◆ Exercise material ◆
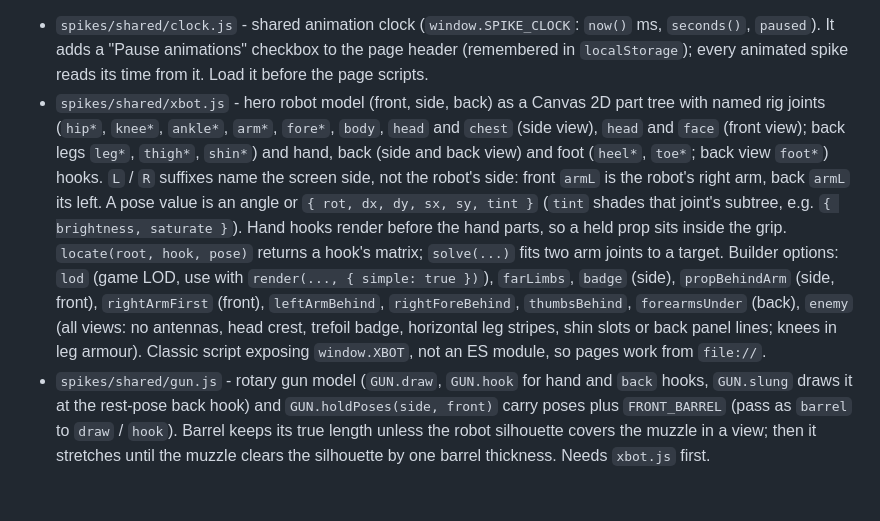
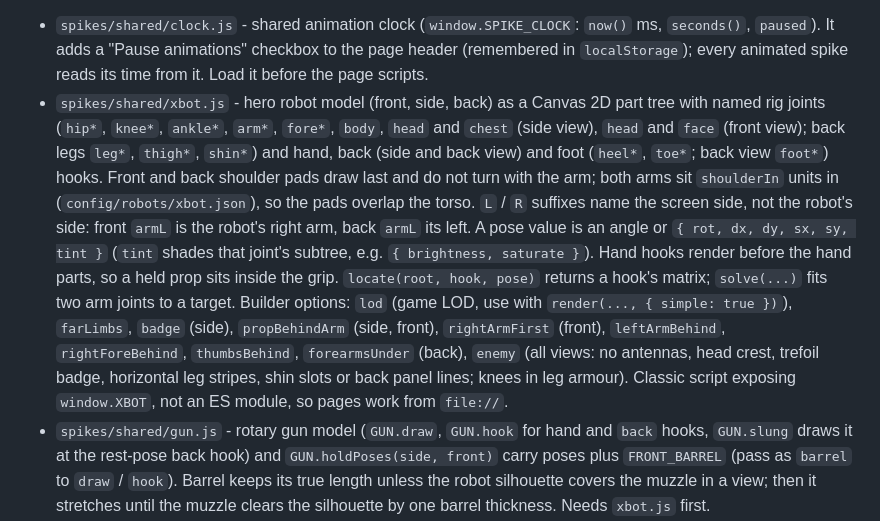
Before and after one commit to pilniczek/colony2080, a Markdown page: CLAUDE.md, the part around the change. Drawn GitHub-style; blank space fills up the shorter version.

Commit message:
Document the fixed shoulder pads in CLAUDE.md

```diff
--- a/CLAUDE.md
+++ b/CLAUDE.md
@@ -56,7 +56,7 @@ Build order: movement overview page, engine core and movement sandbox, cutscene
 Throwaway prototypes. They read `config/` through generated `spikes/shared/config.js` (`window.C28_CONFIG`); after editing `config/robots/*.json`, `config/cutscenes/*.json` or `config/levels/mesto/objects.json` run `node spikes/shared/build-config.mjs`. Every reference to the original game (images, file names, labels) goes through `spikes/shared/originals.js` (`ORIGINALS.on`, `src(path)`, `previewSheet`, `cutscenes`) or sits in an `<!-- originals -->` block; visible page text never names it, so the production build can drop it. No server needed: open in a browser via `file://` or with the VS Code "Live Preview" extension (`ms-vscode.live-server`). Plain HTML previews in VS Code webviews block the relative script and image loads.
 
 - `spikes/shared/clock.js` - shared animation clock (`window.SPIKE_CLOCK`: `now()` ms, `seconds()`, `paused`). It adds a "Pause animations" checkbox to the page header (remembered in `localStorage`); every animated spike reads its time from it. Load it before the page scripts.
-- `spikes/shared/xbot.js` - hero robot model (front, side, back) as a Canvas 2D part tree with named rig joints (`hip*`, `knee*`, `ankle*`, `arm*`, `fore*`, `body`, `head` and `chest` (side view), `head` and `face` (front view); back legs `leg*`, `thigh*`, `shin*`) and hand, back (side and back view) and foot (`heel*`, `toe*`; back view `foot*`) hooks. `L` / `R` suffixes name the screen side, not the robot's side: front `armL` is the robot's right arm, back `armL` its left. A pose value is an angle or `{ rot, dx, dy, sx, sy, tint }` (`tint` shades that joint's subtree, e.g. `{ brightness, saturate }`). Hand hooks render before the hand parts, so a held prop sits inside the grip. `locate(root, hook, pose)` returns a hook's matrix; `solve(...)` fits two arm joints to a target. Builder options: `lod` (game LOD, use with `render(..., { simple: true })`), `farLimbs`, `badge` (side), `propBehindArm` (side, front), `rightArmFirst` (front), `leftArmBehind`, `rightForeBehind`, `thumbsBehind`, `forearmsUnder` (back), `enemy` (all views: no antennas, head crest, trefoil badge, horizontal leg stripes, shin slots or back panel lines; knees in leg armour). Classic script exposing `window.XBOT`, not an ES module, so pages work from `file://`.
+- `spikes/shared/xbot.js` - hero robot model (front, side, back) as a Canvas 2D part tree with named rig joints (`hip*`, `knee*`, `ankle*`, `arm*`, `fore*`, `body`, `head` and `chest` (side view), `head` and `face` (front view); back legs `leg*`, `thigh*`, `shin*`) and hand, back (side and back view) and foot (`heel*`, `toe*`; back view `foot*`) hooks. Front and back shoulder pads draw last and do not turn with the arm; both arms sit `shoulderIn` units in (`config/robots/xbot.json`), so the pads overlap the torso. `L` / `R` suffixes name the screen side, not the robot's side: front `armL` is the robot's right arm, back `armL` its left. A pose value is an angle or `{ rot, dx, dy, sx, sy, tint }` (`tint` shades that joint's subtree, e.g. `{ brightness, saturate }`). Hand hooks render before the hand parts, so a held prop sits inside the grip. `locate(root, hook, pose)` returns a hook's matrix; `solve(...)` fits two arm joints to a target. Builder options: `lod` (game LOD, use with `render(..., { simple: true })`), `farLimbs`, `badge` (side), `propBehindArm` (side, front), `rightArmFirst` (front), `leftArmBehind`, `rightForeBehind`, `thumbsBehind`, `forearmsUnder` (back), `enemy` (all views: no antennas, head crest, trefoil badge, horizontal leg stripes, shin slots or back panel lines; knees in leg armour). Classic script exposing `window.XBOT`, not an ES module, so pages work from `file://`.
 - `spikes/shared/gun.js` - rotary gun model (`GUN.draw`, `GUN.hook` for hand and `back` hooks, `GUN.slung` draws it at the rest-pose back hook) and `GUN.holdPoses(side, front)` carry poses plus `FRONT_BARREL` (pass as `barrel` to `draw` / `hook`). Barrel keeps its true length unless the robot silhouette covers the muzzle in a view; then it stretches until the muzzle clears the silhouette by one barrel thickness. Needs `xbot.js` first.
 - `spikes/robot-design/index.html` - design sheet rendering `xbot.js`, with palette editor, level guides, a game-size row of the simplified robot and original reference frames.
 - `spikes/gun-design/index.html` - gun design sheet: side, held side and front, slung back, game size, original references.
```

◆ Task item ◆
If a record holds a picture, leave the picture out, but repeat every line exactly.

◆ Problem solution ◆
Before and after one commit to pilniczek/colony2080, a Markdown page: CLAUDE.md, the part around the change. Drawn GitHub-style; blank space fills up the shorter version.

Commit message:
Document the fixed shoulder pads in CLAUDE.md

```diff
--- a/CLAUDE.md
+++ b/CLAUDE.md
@@ -56,7 +56,7 @@ Build order: movement overview page, engine core and movement sandbox, cutscene
 Throwaway prototypes. They read `config/` through generated `spikes/shared/config.js` (`window.C28_CONFIG`); after editing `config/robots/*.json`, `config/cutscenes/*.json` or `config/levels/mesto/objects.json` run `node spikes/shared/build-config.mjs`. Every reference to the original game (images, file names, labels) goes through `spikes/shared/originals.js` (`ORIGINALS.on`, `src(path)`, `previewSheet`, `cutscenes`) or sits in an `<!-- originals -->` block; visible page text never names it, so the production build can drop it. No server needed: open in a browser via `file://` or with the VS Code "Live Preview" extension (`ms-vscode.live-server`). Plain HTML previews in VS Code webviews block the relative script and image loads.
 
 - `spikes/shared/clock.js` - shared animation clock (`window.SPIKE_CLOCK`: `now()` ms, `seconds()`, `paused`). It adds a "Pause animations" checkbox to the page header (remembered in `localStorage`); every animated spike reads its time from it. Load it before the page scripts.
-- `spikes/shared/xbot.js` - hero robot model (front, side, back) as a Canvas 2D part tree with named rig joints (`hip*`, `knee*`, `ankle*`, `arm*`, `fore*`, `body`, `head` and `chest` (side view), `head` and `face` (front view); back legs `leg*`, `thigh*`, `shin*`) and hand, back (side and back view) and foot (`heel*`, `toe*`; back view `foot*`) hooks. `L` / `R` suffixes name the screen side, not the robot's side: front `armL` is the robot's right arm, back `armL` its left. A pose value is an angle or `{ rot, dx, dy, sx, sy, tint }` (`tint` shades that joint's subtree, e.g. `{ brightness, saturate }`). Hand hooks render before the hand parts, so a held prop sits inside the grip. `locate(root, hook, pose)` returns a hook's matrix; `solve(...)` fits two arm joints to a target. Builder options: `lod` (game LOD, use with `render(..., { simple: true })`), `farLimbs`, `badge` (side), `propBehindArm` (side, front), `rightArmFirst` (front), `leftArmBehind`, `rightForeBehind`, `thumbsBehind`, `forearmsUnder` (back), `enemy` (all views: no antennas, head crest, trefoil badge, horizontal leg stripes, shin slots or back panel lines; knees in leg armour). Classic script exposing `window.XBOT`, not an ES module, so pages work from `file://`.
+- `spikes/shared/xbot.js` - hero robot model (front, side, back) as a Canvas 2D part tree with named rig joints (`hip*`, `knee*`, `ankle*`, `arm*`, `fore*`, `body`, `head` and `chest` (side view), `head` and `face` (front view); back legs `leg*`, `thigh*`, `shin*`) and hand, back (side and back view) and foot (`heel*`, `toe*`; back view `foot*`) hooks. Front and back shoulder pads draw last and do not turn with the arm; both arms sit `shoulderIn` units in (`config/robots/xbot.json`), so the pads overlap the torso. `L` / `R` suffixes name the screen side, not the robot's side: front `armL` is the robot's right arm, back `armL` its left. A pose value is an angle or `{ rot, dx, dy, sx, sy, tint }` (`tint` shades that joint's subtree, e.g. `{ brightness, saturate }`). Hand hooks render before the hand parts, so a held prop sits inside the grip. `locate(root, hook, pose)` returns a hook's matrix; `solve(...)` fits two arm joints to a target. Builder options: `lod` (game LOD, use with `render(..., { simple: true })`), `farLimbs`, `badge` (side), `propBehindArm` (side, front), `rightArmFirst` (front), `leftArmBehind`, `rightForeBehind`, `thumbsBehind`, `forearmsUnder` (back), `enemy` (all views: no antennas, head crest, trefoil badge, horizontal leg stripes, shin slots or back panel lines; knees in leg armour). Classic script exposing `window.XBOT`, not an ES module, so pages work from `file://`.
 - `spikes/shared/gun.js` - rotary gun model (`GUN.draw`, `GUN.hook` for hand and `back` hooks, `GUN.slung` draws it at the rest-pose back hook) and `GUN.holdPoses(side, front)` carry poses plus `FRONT_BARREL` (pass as `barrel` to `draw` / `hook`). Barrel keeps its true length unless the robot silhouette covers the muzzle in a view; then it stretches until the muzzle clears the silhouette by one barrel thickness. Needs `xbot.js` first.
 - `spikes/robot-design/index.html` - design sheet rendering `xbot.js`, with palette editor, level guides, a game-size row of the simplified robot and original reference frames.
 - `spikes/gun-design/index.html` - gun design sheet: side, held side and front, slung back, game size, original references.
```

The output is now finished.